## PROBLEM STATEMENT
After locating "-217,7 +229,7 @@" in the listing below, copy that line and each one after it exactly, ending with the line that has "-257,18 +269,18 @@".

## MATERIAL FOR THIS TASK
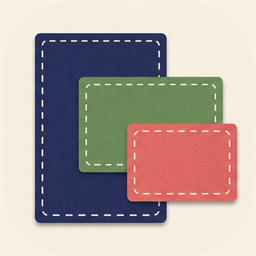
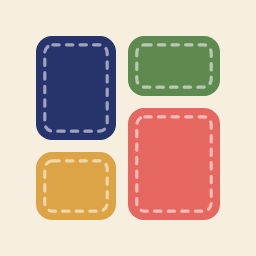
Retalhos: ícone novo (1e); etiquetas com o próprio formato na cor do tecido; retorno verde/vermelho ao desenhar
Claude-Session: https://claude.ai/code/session_01Qz1ytuQNeFNLmq2rNKZoKy

diff --git a/retalhos/index.html b/retalhos/index.html
@@ -36,7 +36,8 @@
     --bad: #d64545;
     --bad-soft: #f4d9d4;
     --fab-o: rgba(255, 255, 255, .26);
-    --f0: #e8835f; --f1: #6fa3d8; --f2: #efc14a; --f3: #86bb6d; --f4: #d97aa0; --f5: #9d8fd9;
+    --f0: #e5675f; --f1: #33427f; --f2: #dca444; --f3: #5f8a4f; --f4: #c9678a; --f5: #3d8c8c;
+    --ok: #4f8a3f;
     --accent: #d9694a;
     --on-accent: #fff;
     --shadow: 0 1px 2px rgba(60, 45, 20, .07), 0 6px 18px rgba(60, 45, 20, .08);
@@ -62,7 +63,8 @@
       --bad: #ff6b6b;
       --bad-soft: #4a2826;
       --fab-o: rgba(255, 255, 255, .13);
-      --f0: #b8583a; --f1: #3f72a6; --f2: #b08a26; --f3: #578a42; --f4: #a44c70; --f5: #6a5ca6;
+      --f0: #b8503f; --f1: #3a4a8c; --f2: #a8792a; --f3: #4b7040; --f4: #9c4d6a; --f5: #2f6e6e;
+      --ok: #6fb05d;
       --accent: #f09a74;
       --on-accent: #1d1712;
       --shadow: 0 1px 2px rgba(0, 0, 0, .35), 0 6px 18px rgba(0, 0, 0, .22);
@@ -88,7 +90,8 @@
       --bad: #ff6b6b;
       --bad-soft: #4a2826;
       --fab-o: rgba(255, 255, 255, .13);
-      --f0: #b8583a; --f1: #3f72a6; --f2: #b08a26; --f3: #578a42; --f4: #a44c70; --f5: #6a5ca6;
+      --f0: #b8503f; --f1: #3a4a8c; --f2: #a8792a; --f3: #4b7040; --f4: #9c4d6a; --f5: #2f6e6e;
+      --ok: #6fb05d;
       --accent: #f09a74;
       --on-accent: #1d1712;
       --shadow: 0 1px 2px rgba(0, 0, 0, .35), 0 6px 18px rgba(0, 0, 0, .22);
@@ -126,13 +129,22 @@
   .fo { fill: var(--fab-o); }
   .prev { fill: rgba(127, 110, 80, .08); stroke: var(--ink); stroke-width: 4; stroke-dasharray: 14 10; stroke-linecap: round; }
   .prev-badge { fill: var(--ink); }
-  .prev-t { fill: var(--bg); font: 800 30px "Noto Sans", -apple-system, sans-serif; text-anchor: middle; dominant-baseline: central; }
-  .tag { fill: var(--tag); stroke: var(--tag-line); stroke-width: 2; }
-  .tag.on { fill: var(--tag-on); stroke: none; }
-  .tag-g { fill: color-mix(in srgb, var(--tag-ink) 16%, transparent); stroke: var(--tag-ink); stroke-width: 3.6; stroke-linejoin: round; }
-  .tag-g.any { fill: none; }
-  .tag-g.any { stroke-dasharray: 5 4; }
-  .tag-n { fill: var(--tag-ink); font: 800 34px "Noto Sans", -apple-system, sans-serif; text-anchor: middle; dominant-baseline: central; }
+  .prev-t { fill: var(--bg); font: 800 28px "Noto Sans", -apple-system, sans-serif; text-anchor: middle; dominant-baseline: central; }
+  /* etiqueta = o próprio formato (largo, alto, quadrado) na cor do tecido, com o número dentro */
+  .tg-sh { stroke: rgba(0, 0, 0, .12); stroke-width: 1.5; }
+  .tg-st { fill: none; stroke: rgba(255, 255, 255, .75); stroke-width: 2.6; stroke-dasharray: 7 5; stroke-linecap: round; }
+  .tg-any { fill: color-mix(in srgb, var(--tag-ink) 7%, transparent); stroke: var(--tag-ink); stroke-width: 3.6; stroke-dasharray: 9 6; stroke-linecap: round; }
+  .tg-n { fill: #fff; font: 800 36px "Noto Sans", -apple-system, sans-serif; text-anchor: middle; dominant-baseline: central; }
+  .tg-n.dk { fill: #2b2823; }
+  .tg-any + .tg-n, .tg-n.any { fill: var(--tag-ink); }
+  /* etiqueta já dentro do retalho certo: vira um contorno branco sobre o tecido */
+  .tg.on .tg-sh, .tg.on .tg-any { fill: rgba(255, 255, 255, .16); stroke: rgba(255, 255, 255, .92); stroke-width: 3.2; stroke-dasharray: none; }
+  .tg.on .tg-st { display: none; }
+  .tg.on .tg-n { fill: #fff; }
+  .prev.ok { stroke: var(--ok); fill: color-mix(in srgb, var(--ok) 12%, transparent); }
+  .prev.bad { stroke: var(--bad); fill: color-mix(in srgb, var(--bad) 8%, transparent); }
+  .prev-badge.ok { fill: var(--ok); } .prev-badge.bad { fill: var(--bad); }
+  .prev-t.lt { fill: #fff; }
   .won .patch { animation: puff .45s cubic-bezier(.3,1.6,.5,1) both; transform-box: fill-box; transform-origin: center; }
   @keyframes puff { 0% { transform: scale(1); } 45% { transform: scale(1.045); } 100% { transform: scale(1); } }
   @media (prefers-reduced-motion: reduce) { .won .patch { animation: none !important; } }
@@ -217,7 +229,7 @@
 
 <header class="gh">
   <a class="gh-back" href="../" aria-label="Voltar aos Jogos do Dia" title="Jogos do Dia"><svg viewBox="0 0 24 24" width="22" height="22" fill="none" stroke="currentColor" stroke-width="2.6" stroke-linecap="round" stroke-linejoin="round" aria-hidden="true"><path d="M15 5l-7 7 7 7"/></svg></a>
-  <a class="gh-brand" href="./" aria-label="Retalhos — recarregar"><img src="icon.png?v=2" alt=""><b>RETALHOS</b></a>
+  <a class="gh-brand" href="./" aria-label="Retalhos — recarregar"><img src="icon.png?v=3" alt=""><b>RETALHOS</b></a>
   <div class="gh-pill" id="timer" aria-label="Tempo">0:00</div>
   <button class="gh-btn" id="helpBtn" aria-label="Como jogar" title="Como jogar"><svg viewBox="0 0 24 24" aria-hidden="true" fill="none" stroke="currentColor" stroke-width="2.4" stroke-linecap="round" stroke-linejoin="round"><circle cx="12" cy="12" r="9"/><path d="M9.3 9.3a2.8 2.8 0 0 1 5.4 1c0 1.9-2.7 2.5-2.7 4"/><path d="M12 17.6h.01"/></svg></button>
 </header>
@@ -239,7 +251,7 @@
   <div class="prog" aria-live="polite">
     <span class="bar"><i id="progBar"></i></span><span class="n" id="progN"><b>0</b>/0</span>
     <button class="done-bar" id="doneBar" tabindex="-1" aria-label="Jogo completo: ver resultado">
-      <img class="quilt" src="icon.png?v=2" alt="">
+      <img class="quilt" src="icon.png?v=3" alt="">
       <span class="txt"><b id="doneTitle">Colcha completa</b><span id="doneSub"></span></span>
       <svg class="chev" viewBox="0 0 24 24" aria-hidden="true"><path d="M9 5l7 7-7 7"/></svg>
     </button>
@@ -257,18 +269,18 @@
     <p>Costure uma colcha: divida o tabuleiro em <b>retalhos retangulares</b>, sem sobrar casa e sem sobrepor.</p>
     <ul>
       <li>Cada retalho tem <b>exatamente uma etiqueta</b>.</li>
-      <li>O <b>número</b> da etiqueta é quantas casas o retalho tem.</li>
-      <li>O desenho é o <b>formato</b>: <svg class="g" viewBox="0 0 26 18"><rect x="7" y="3" width="12" height="12" rx="2" fill="none" stroke="currentColor" stroke-width="2"/></svg> quadrado,
-        <svg class="g" viewBox="0 0 26 18"><rect x="4" y="4.5" width="18" height="9" rx="2" fill="none" stroke="currentColor" stroke-width="2"/></svg> mais largo que alto,
-        <svg class="g" viewBox="0 0 26 18"><rect x="8.5" y="1" width="9" height="16" rx="2" fill="none" stroke="currentColor" stroke-width="2"/></svg> mais alto que largo e
-        <svg class="g" viewBox="0 0 26 18"><rect x="6" y="2" width="14" height="14" rx="2" fill="none" stroke="currentColor" stroke-width="2" stroke-dasharray="3 2.4"/></svg> qualquer formato.</li>
+      <li>O <b>número</b> dentro da etiqueta é quantas casas o retalho tem.</li>
+      <li>O <b>formato da etiqueta</b> é o formato do retalho: <svg class="g" viewBox="0 0 26 18"><rect x="7" y="2" width="14" height="14" rx="3" fill="#5f8a4f"/></svg> quadrado,
+        <svg class="g" viewBox="0 0 26 18"><rect x="2" y="4" width="22" height="11" rx="3" fill="#e5675f"/></svg> mais largo que alto,
+        <svg class="g" viewBox="0 0 26 18"><rect x="8" y="0.5" width="11" height="17" rx="3" fill="#33427f"/></svg> mais alto que largo e
+        <svg class="g" viewBox="0 0 26 18"><rect x="6" y="2" width="14" height="14" rx="3" fill="none" stroke="currentColor" stroke-width="1.8" stroke-dasharray="3 2.4"/></svg> tracejado: qualquer formato.</li>
       <li>Algumas etiquetas mostram só o formato, ou só o número.</li>
     </ul>
     <div class="demo">
       <figure><svg id="demoA" viewBox="0 0 330 330"></svg>etiquetas</figure>
       <figure><svg id="demoB" viewBox="0 0 330 330"></svg>colcha pronta</figure>
     </div>
-    <p>Arraste o dedo de um canto ao outro para desenhar um retalho. Toque num retalho para desfazê-lo. Retalhos que não batem com a etiqueta aparecem com listras vermelhas.</p>
+    <p>Arraste o dedo de um canto ao outro para desenhar um retalho. Toque num retalho para desfazê-lo. Enquanto você arrasta, o contorno fica verde quando o retalho bate com a etiqueta e vermelho quando não bate (com o que falta). Retalhos errados ficam com listras vermelhas.</p>
     <p>Todo desafio tem uma única solução e pode ser resolvido só com lógica. A dificuldade sobe ao longo da semana: <b>segunda é nível 1</b> (6×6) e <b>domingo é nível 7</b> (9×9).</p>
     <p>No <b>Jogo livre</b> você joga desafios extras, de níveis variados, que não contam nas estatísticas.</p>
     <button class="btn-main" data-close>Jogar</button>
@@ -289,7 +301,7 @@
 <div class="overlay" id="endOverlay">
   <div class="modal fim">
     <div class="fim-top"><button class="fim-close" data-close aria-label="Fechar"><svg viewBox="0 0 24 24" aria-hidden="true"><path d="M6 6l12 12M18 6L6 18"/></svg></button></div>
-    <div class="fim-art"><img src="icon.png?v=2" alt="" style="height:96px;border-radius:24px;box-shadow:0 4px 14px rgba(60,45,20,.15)"></div>
+    <div class="fim-art"><img src="icon.png?v=3" alt="" style="height:96px;border-radius:24px;box-shadow:0 4px 14px rgba(60,45,20,.15)"></div>
     <h2 class="fim-title" id="endTitle">Colcha completa!</h2>
     <div class="fim-result"><div class="fim-time" id="endTime">0:00</div></div>
     <p class="fim-sub" id="endSub"></p>
@@ -448,21 +460,16 @@
       <rect ${fill} x="${x}" y="${y}" width="${w}" height="${h}" rx="18"/>
       <rect class="p-st${stc}" x="${x + 10}" y="${y + 10}" width="${w - 20}" height="${h - 20}" rx="10"/></g>`;
   }
-  function glyph(f, x, y, big) {
-    const k = big ? 1.25 : 1, R = (w, h) => `<rect class="tag-g${f === "*" ? " any" : ""}" x="${x - w * k / 2}" y="${y - h * k / 2}" width="${w * k}" height="${h * k}" rx="${3.5 * k}"/>`;
-    if (f === "q") return R(18, 18);
-    if (f === "l") return R(26, 15);
-    if (f === "a") return R(15, 26);
-    return R(19, 19);
-  }
-  // etiqueta: formato em cima, número embaixo (sem número, só o formato, maior)
+  // tamanho do desenho da etiqueta, em unidades da casa (1 casa = 100)
+  const TAG = { q: [64, 64], l: [86, 50], a: [50, 86], "*": [66, 66] };
   function tagSVG(c, on) {
     const x = PAD + (c.i % N) * U + U / 2, y = PAD + ((c.i / N) | 0) * U + U / 2;
-    const tw = 62, th = c.n ? 78 : 56;
-    let s = `<rect class="tag${on ? " on" : ""}" x="${x - tw / 2}" y="${y - th / 2}" width="${tw}" height="${th}" rx="13"/>`;
-    if (c.n) s += glyph(c.f, x, y - 19) + `<text class="tag-n" x="${x}" y="${y + 15}">${c.n}</text>`;
-    else s += glyph(c.f, x, y, true);
-    return s;
+    const [w, h] = TAG[c.f], x0 = x - w / 2, y0 = y - h / 2;
+    let s = `<g class="tg${on ? " on" : ""}">`;
+    if (c.f === "*") s += `<rect class="tg-any" x="${x0}" y="${y0}" width="${w}" height="${h}" rx="13"/>`;
+    else s += `<rect class="tg-sh f${c.c}" x="${x0}" y="${y0}" width="${w}" height="${h}" rx="13"/><rect class="tg-st" x="${x0 + 6}" y="${y0 + 6}" width="${w - 12}" height="${h - 12}" rx="8"/>`;
+    if (c.n) s += `<text class="tg-n${c.f === "*" ? " any" : c.c === 2 ? " dk" : ""}" x="${x}" y="${y + 1}">${c.n}</text>`;
+    return s + "</g>";
   }
   function render() {
     const sts = patches.map(statusOf);
@@ -507,13 +514,25 @@
     const r1 = (a / N) | 0, c1 = a % N, r2 = (b / N) | 0, c2 = b % N;
     return { r0: Math.min(r1, r2), c0: Math.min(c1, c2), h: Math.abs(r1 - r2) + 1, w: Math.abs(c1 - c2) + 1 };
   };
+  const SHAPE_NAME = { q: "quadrado", l: "largo", a: "alto" };
+  // enquanto arrasta: o contorno e o selo dizem se o retalho bate com a etiqueta
   function preview(p) {
     if (!p) { gV.innerHTML = ""; return; }
     const x = PAD + p.c0 * U + 4, y = PAD + p.r0 * U + 4, w = p.w * U - 8, h = p.h * U - 8;
-    const label = `${p.w}×${p.h}`, bw = 22 * label.length + 20;
-    gV.innerHTML = `<rect class="prev" x="${x}" y="${y}" width="${w}" height="${h}" rx="18"/>
-      <rect class="prev-badge" x="${x + w - bw - 8}" y="${y + h - 52}" width="${bw}" height="44" rx="22"/>
-      <text class="prev-t" x="${x + w - bw / 2 - 8}" y="${y + h - 29}">${label}</text>`;
+    const inside = clues.filter(c => contains(p, c.i)), area = p.h * p.w;
+    let label = `${p.w}×${p.h}`, cls = "";
+    if (inside.length > 1) { cls = "bad"; label += ` · ${inside.length} etiquetas`; }
+    else if (inside.length === 1) {
+      const c = inside[0];
+      if (c.n && c.n !== area) { cls = "bad"; label += ` · ${area} de ${c.n}`; }
+      else if (c.f !== "*" && c.f !== shapeOf(p.h, p.w)) { cls = "bad"; label += ` · não é ${SHAPE_NAME[c.f]}`; }
+      else { cls = "ok"; label += ` · ${area} ✓`; }
+    }
+    const bw = 17 * label.length + 26;
+    const bx = Math.max(PAD, Math.min(x + w - bw - 8, W - PAD - bw)), by = y + h - 52;
+    gV.innerHTML = `<rect class="prev ${cls}" x="${x}" y="${y}" width="${w}" height="${h}" rx="18"/>
+      <rect class="prev-badge ${cls}" x="${bx}" y="${by}" width="${bw}" height="44" rx="22"/>
+      <text class="prev-t${cls ? " lt" : ""}" x="${bx + bw / 2}" y="${by + 23}">${label}</text>`;
   }
   let drag = null;
   $("board").addEventListener("pointerdown", e => {

diff --git a/comum/catalogo.js b/comum/catalogo.js
@@ -27,7 +27,7 @@ const BASE_GAMES = [
   { id: "linkedin",   name: "LinkedIn",   emoji: "💼", desc: "Queens, Tango, Zip, Pinpoint…", url: "https://www.linkedin.com/games/", app: true },
   { id: "eclipse",    name: "Eclipse",    emoji: "🌗", desc: "Um sol e uma lua em cada linha", url: "eclipse/", icon: "eclipse/icon.png", iconFull: true },
   { id: "novelo",     name: "Novelo",     emoji: "🧶", desc: "Um fio por todas as casas",     url: "novelo/", icon: "novelo/icon.png?v=2", iconFull: true },
-  { id: "retalhos",   name: "Retalhos",   emoji: "🧵", desc: "Uma colcha de retângulos",      url: "retalhos/", icon: "retalhos/icon.png?v=2", iconFull: true },
+  { id: "retalhos",   name: "Retalhos",   emoji: "🧵", desc: "Uma colcha de retângulos",      url: "retalhos/", icon: "retalhos/icon.png?v=3", iconFull: true },
 ];
 
 /* ============================================================ */

diff --git a/sw.js b/sw.js
@@ -1,6 +1,6 @@
 // Service worker do Jogos do Dia.
 // Deixa o painel instalável e funcionando offline (sempre tenta a versão mais nova primeiro).
-const CACHE = "jogos-do-dia-v61";
+const CACHE = "jogos-do-dia-v62";
 const FILES = ["./", "./index.html", "./manifest.json", "./icon-192.png", "./icon-512.png", "./apple-touch-icon.png"];
 
 self.addEventListener("install", e => {

diff --git a/README.md b/README.md
@@ -150,9 +150,9 @@ Desenha-se arrastando o dedo a partir do 1 (ou da ponta do fio). O fio segue o d
 O Patches (LinkedIn) em português, como uma **colcha de retalhos**.
 
 - Divida o tabuleiro em **retângulos**, sem sobrar casa e sem sobrepor.
-- Cada retalho tem **exatamente uma etiqueta**. A etiqueta mostra o **formato** (quadrado, mais largo que alto, mais alto que largo, ou qualquer — tracejado) e/ou o **número de casas**.
+- Cada retalho tem **exatamente uma etiqueta**. A etiqueta tem o próprio **formato** do retalho — larga, alta ou quadrada, na cor do tecido — com o **número de casas** dentro; tracejada quer dizer qualquer formato. Algumas etiquetas não têm número.
 
-Arraste de um canto ao outro para desenhar um retalho (aparece o tamanho, ex.: 3×2); desenhar por cima substitui os retalhos que ficam embaixo; tocar num retalho o desfaz, e tocar numa casa livre cria um 1×1. Retalhos certos ganham o tecido da cor da etiqueta (poá, listras ou xadrez, com pesponto); retalho sem etiqueta fica neutro e retalho que não bate fica com listras vermelhas. A barra de baixo conta os retalhos certos.
+Arraste de um canto ao outro para desenhar um retalho: o contorno e o selo mostram o tamanho e se ele bate com a etiqueta de dentro (verde "3×2 · 6 ✓"; vermelho "4 de 6", "não é alto" ou "2 etiquetas"); desenhar por cima substitui os retalhos que ficam embaixo; tocar num retalho o desfaz, e tocar numa casa livre cria um 1×1. Retalhos certos ganham o tecido da cor da etiqueta (poá, listras ou xadrez, com pesponto); retalho sem etiqueta fica neutro e retalho que não bate fica com listras vermelhas. A barra de baixo conta os retalhos certos.
 
 **Desafios.** Um por dia a partir de 28/09/2026 (#1), em `retalhos/desafios.json`, conferidos pelo `retalhos/gerador.mjs` (com `retalhos/motor.mjs`): **solução única** e **só dedução**. O gerador sorteia uma colcha equilibrada (formatos variados, poucos 1×1), põe uma etiqueta em cada retalho e esconde informações (número ou formato) enquanto a solução continuar única e dentro do nível do dia. As cores são escolhidas para retalhos vizinhos nunca ficarem iguais.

## WRITTEN REPLY
@@ -217,7 +229,7 @@
 
 <header class="gh">
   <a class="gh-back" href="../" aria-label="Voltar aos Jogos do Dia" title="Jogos do Dia"><svg viewBox="0 0 24 24" width="22" height="22" fill="none" stroke="currentColor" stroke-width="2.6" stroke-linecap="round" stroke-linejoin="round" aria-hidden="true"><path d="M15 5l-7 7 7 7"/></svg></a>
-  <a class="gh-brand" href="./" aria-label="Retalhos — recarregar"><img src="icon.png?v=2" alt=""><b>RETALHOS</b></a>
+  <a class="gh-brand" href="./" aria-label="Retalhos — recarregar"><img src="icon.png?v=3" alt=""><b>RETALHOS</b></a>
   <div class="gh-pill" id="timer" aria-label="Tempo">0:00</div>
   <button class="gh-btn" id="helpBtn" aria-label="Como jogar" title="Como jogar"><svg viewBox="0 0 24 24" aria-hidden="true" fill="none" stroke="currentColor" stroke-width="2.4" stroke-linecap="round" stroke-linejoin="round"><circle cx="12" cy="12" r="9"/><path d="M9.3 9.3a2.8 2.8 0 0 1 5.4 1c0 1.9-2.7 2.5-2.7 4"/><path d="M12 17.6h.01"/></svg></button>
 </header>
@@ -239,7 +251,7 @@
   <div class="prog" aria-live="polite">
     <span class="bar"><i id="progBar"></i></span><span class="n" id="progN"><b>0</b>/0</span>
     <button class="done-bar" id="doneBar" tabindex="-1" aria-label="Jogo completo: ver resultado">
-      <img class="quilt" src="icon.png?v=2" alt="">
+      <img class="quilt" src="icon.png?v=3" alt="">
       <span class="txt"><b id="doneTitle">Colcha completa</b><span id="doneSub"></span></span>
       <svg class="chev" viewBox="0 0 24 24" aria-hidden="true"><path d="M9 5l7 7-7 7"/></svg>
     </button>
@@ -257,18 +269,18 @@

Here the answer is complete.